Dennis Farina R.I.P.

I am saddened today to hear of the passing of actor Dennis Farina. Farina died Monday morning in a Scottsdale, Ariz., hospital after suffering a blood clot in his lung, according to his publicist. He was 69.

Like just about everyone else, I first witnessed his talent and screen presence when he played hardboiled police Lieutenant Mike Torello on Michael Mann's seminal period police drama, Crime Story series back in 1986. A true-life ex-Chicago cop, Farina brought hard-earned verisimilitude to his mob-busting, tough guy role.

Farina went on to play a wide variety of tough cops and criminals - sometimes comically (as in Get Shorty) - in dozens of television shows and films, including Code Of Silence, Manhunter, Snatch, and Midnight Run. He was well known for his recurring role on Law and Order, but I most fondly remember him as the titular character in Mark Frost's short-lived 1998 private eye series, Buddy Faro.

I'm definitely going to miss the guy. Rest in peace, sir.

Richard Matheson R.I.P.

Sadly, after an anxious day of rumors on Facebook and Twitter, it has been confirmed that the extraordinarily talented fantasist Richard Matheson has departed this plane at age 87 after a long illness.

Matheson has always been one of my greatest literary influences and inspirations, a man whose imagination knew no limits, who could see the fantastic in the mundane world around us, and paint vivid, indelible, unforgettable images with words. He was a master, and his influence on popular culture - from the Twilight Zone to The Incredible Shrinking Man to Roger Corman's colorful Poe films to Somewhere In Time (the movie theme was played at our wedding) to I Am Legend and beyond - is immeasurable. In fact, I was just watching the 1971 film adaptation of Legend, The Omega Man, last night.

When I was writing my Kolchak The Night Stalker comic book miniseries a few years ago, it was Matheson's teleplays for the original TV movies that I used as my guide to the character.

Rest in peace, sir.

Ray Harryhausen, R.I.P.

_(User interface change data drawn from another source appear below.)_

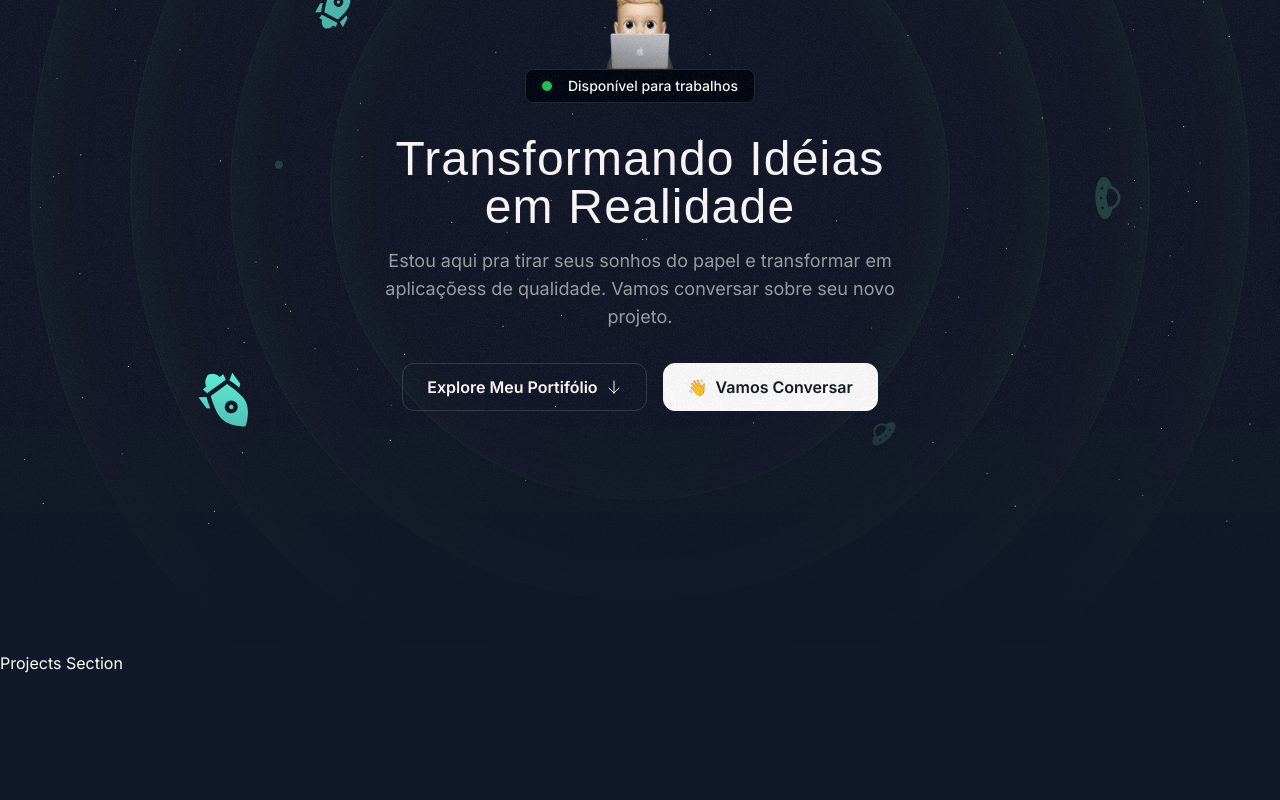
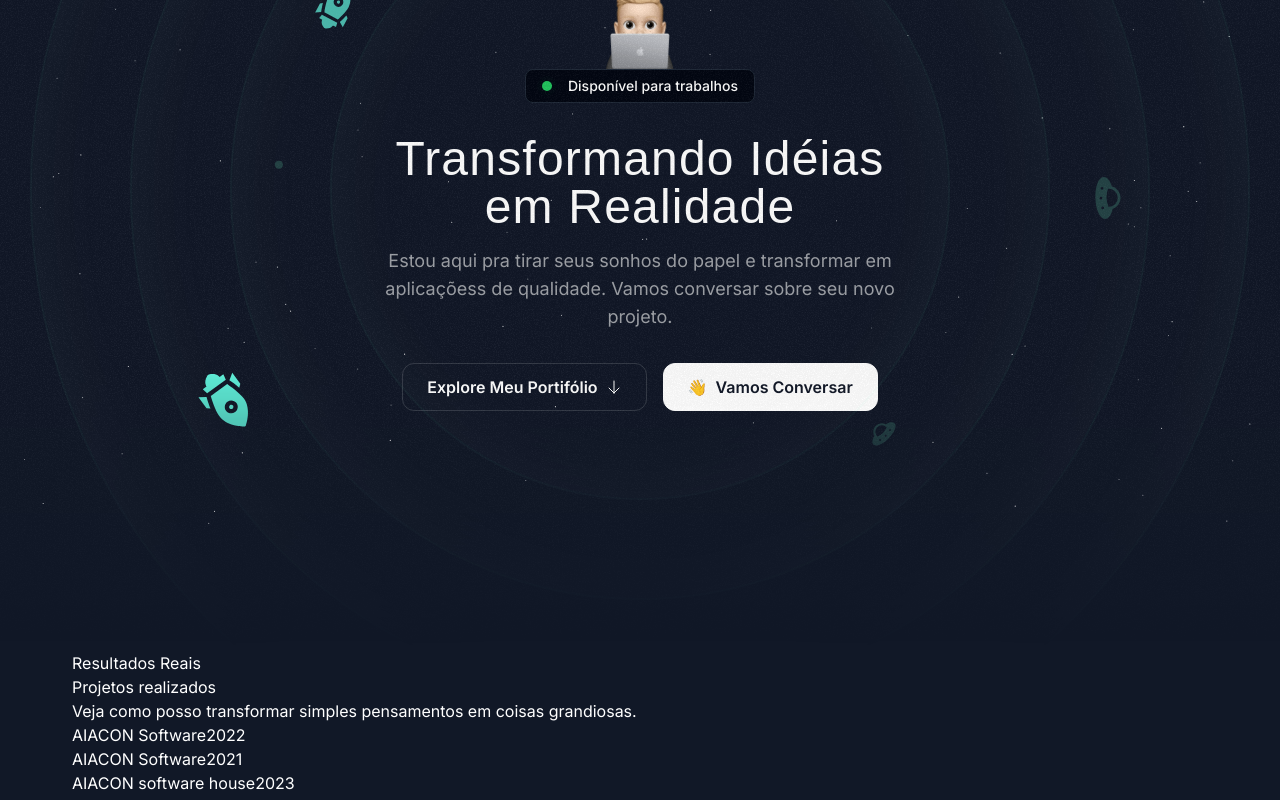
Before and after one commit to lucazolvr/portifoliosite, a Next.js app: page / in a window 1280 px wide. Shown: the part 271-1071 px from the top of the page. Built offline with nearby package versions, Linux system fonts and the light colour scheme; a web font is replaced by a local one.

Commit message:
update ProjectsSection with new company names and enhance project display

```diff
--- a/src/sections/Projects.tsx
+++ b/src/sections/Projects.tsx
@@ -4,7 +4,7 @@ import aiStartupLandingPage from "@/assets/images/ai-startup-landing-page.png";
 
 const portfolioProjects = [
   {
-    company: "Acme Corp",
+    company: "AIACON Software",
     year: "2022",
     title: "Dark Saas Landing Page",
     results: [
@@ -16,7 +16,7 @@ const portfolioProjects = [
     image: darkSaasLandingPage,
   },
   {
-    company: "Innovative Co",
+    company: "AIACON Software",
     year: "2021",
     title: "Light Saas Landing Page",
     results: [
@@ -28,7 +28,7 @@ const portfolioProjects = [
     image: lightSaasLandingPage,
   },
   {
-    company: "Quantum Dynamics",
+    company: "AIACON software house",
     year: "2023",
     title: "AI Startup Landing Page",
     results: [
@@ -42,5 +42,21 @@ const portfolioProjects = [
 ];
 
 export const ProjectsSection = () => {
-  return <div>Projects Section</div>;
+  return <div>
+    <div className="container">
+      <p>Resultados Reais</p>
+      <h2>Projetos realizados</h2>
+      <p>Veja como posso transformar simples pensamentos em coisas grandiosas.</p>
+      <div>
+        {portfolioProjects.map(project =>(
+          <div key={project.title}>
+            <div>
+              <span>{project.company}</span>
+              <span>{project.year}</span>
+              </div>
+          </div>
+        ))}
+      </div>
+    </div>
+  </div>;
 };
```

Ray Harryhausen, the undisputed master of stop-motion animation, has passed away at age 92. As others have noted, he didn't create the special effects technique of animating small models one frame at a time, but he perfected it in a series of imaginative motion pictures that, regardless of their other merits (or lack thereof), will endure forever because Ray somehow managed to breath convincing life into his menagerie of mythological and fantastical creations, working in solitude for months at a time. There have been other talented stop-motion animators (including Harryhausen's own mentor, Willis O'Brien), but few managed to imbue their characters with quite as much personality and "soul."

The movies he made will always be remembered, but it is all of the artists and animators, filmmakers and authors that he inspired that will be his true and greatest legacy... and I count myself among them.

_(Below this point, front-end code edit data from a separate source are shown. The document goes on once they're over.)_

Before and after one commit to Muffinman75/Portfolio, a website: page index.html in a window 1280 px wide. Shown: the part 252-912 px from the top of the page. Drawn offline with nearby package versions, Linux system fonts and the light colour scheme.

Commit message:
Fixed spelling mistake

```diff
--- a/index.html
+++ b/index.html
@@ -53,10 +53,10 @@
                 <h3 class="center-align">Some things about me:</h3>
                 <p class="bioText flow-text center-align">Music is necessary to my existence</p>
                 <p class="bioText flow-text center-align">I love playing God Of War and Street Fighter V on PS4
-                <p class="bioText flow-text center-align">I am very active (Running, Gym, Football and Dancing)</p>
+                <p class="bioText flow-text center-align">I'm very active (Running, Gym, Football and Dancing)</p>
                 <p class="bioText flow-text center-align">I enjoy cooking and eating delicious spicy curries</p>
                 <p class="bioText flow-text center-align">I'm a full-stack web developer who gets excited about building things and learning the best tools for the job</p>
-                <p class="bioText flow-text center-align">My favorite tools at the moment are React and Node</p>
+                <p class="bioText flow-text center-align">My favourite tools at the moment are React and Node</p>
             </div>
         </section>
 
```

R.I.P. Ray. There's considerably less magic in the world today.

Joe Kubert, R.I.P.

I was saddened late Sunday evening to hear of the passing of my old schoolmaster, Joe Kubert. As a child, some of the first non-funny animal comics I remember buying were his Tor and Tarzan comics from DC. A year or two later, when I first thought I wanted to be a comic book artist myself, I wrote to DC Comics and they sent me a Xeroxed "So You Want To Be A Cartoonist" flyer - written and illustrated by Kubert.

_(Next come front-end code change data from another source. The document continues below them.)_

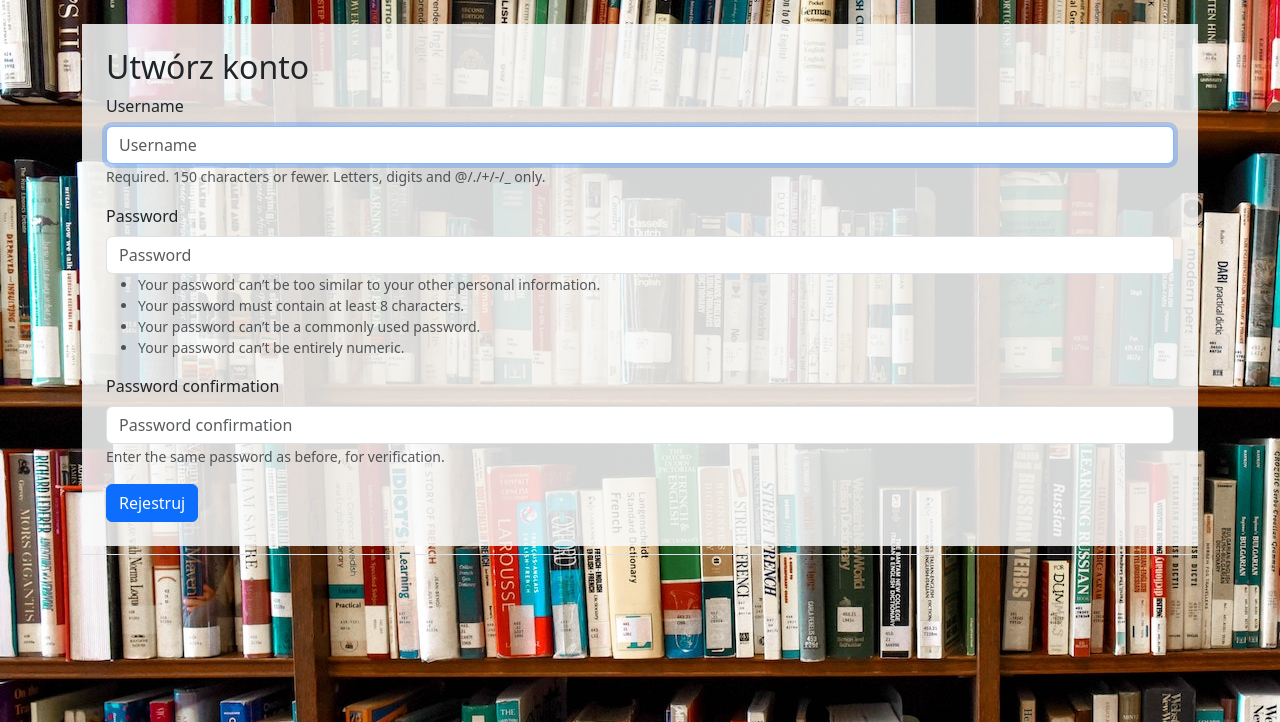
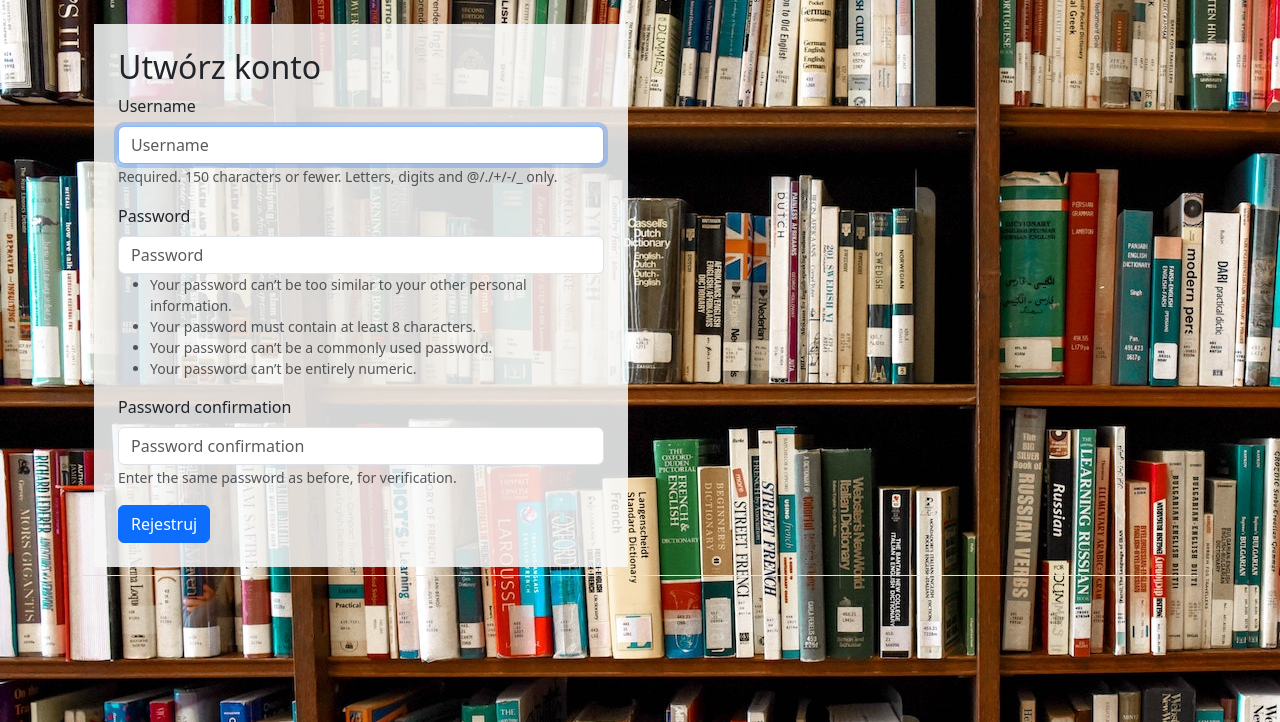
Before and after one commit to GLamotBach/mylibra, a Django app: page /users/register in a window 1280 px wide. Shown: the part 78-800 px from the top of the page. Run offline with Django 4.2, Linux system fonts and the light colour scheme; some libraries are stand-ins or nearby versions.

Commit message:
bootstrap

```diff
--- a/users/templates/registration/login.html
+++ b/users/templates/registration/login.html
@@ -21,6 +21,9 @@
       a { text-decoration: none; }
   </style>
 
+<div class="container">
+      <div class="row">
+          <div class="col-6">
 <div class="jumbotron p-4 bg-light">
   <h2>Zaloguj się do konta</h2>
   <form method="post" action="{% url 'users:login' %}" class="form">
@@ -33,6 +36,9 @@
     <input type="hidden" name="next" value="{% url 'personal_collection:index' %}" />
   </form>
    </div>
+          </div>
+      </div>
+</div>
 {% endblock page_header %}
 
 </body>
--- a/users/templates/registration/register.html
+++ b/users/templates/registration/register.html
@@ -20,7 +20,9 @@
       a { text-decoration: none; }
   </style>
 
-
+<div class="container">
+      <div class="row">
+          <div class="col-6">
 <div class="jumbotron p-4 bg-light">
 <h2>Utwórz konto</h2>
   <form method="post" action="{% url 'users:register' %}">
@@ -31,6 +33,9 @@
     <input type="hidden" name="next" value="{% url 'personal_collection:index' %}" />
   </form>
 </div>
+          </div>
+      </div>
+</div>
 {% endblock page_header %}
 </body>
 </html>
```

In 1983, I applied to his School Of Cartoon And Graphic Art in Dover, New Jersey and was - surprisingly - accepted. I attended for two years. I learned a great deal from Joe, and not just in the classroom. More than once during my two years at his school he took time to discuss with me personal problems I was having, and I greatly appreciated his genuine concern and honest, heartfelt advice. 

Of course, the lessons I did learn in his classes were priceless, and even though I eventually gave up on the dream of drawing comics, I have repeatedly found his teachings on storytelling to be invaluable in my own humble efforts as a writer (and in my brief career as a comic book editor) over the years.

Joe Kubert was an astounding artist and storyteller who contributed so much to the medium. He will be greatly missed by the multitudes who appreciated and enjoyed his work, and my most sincere condolences go out to his family and friends.

R.I.P. sir - and much thanks.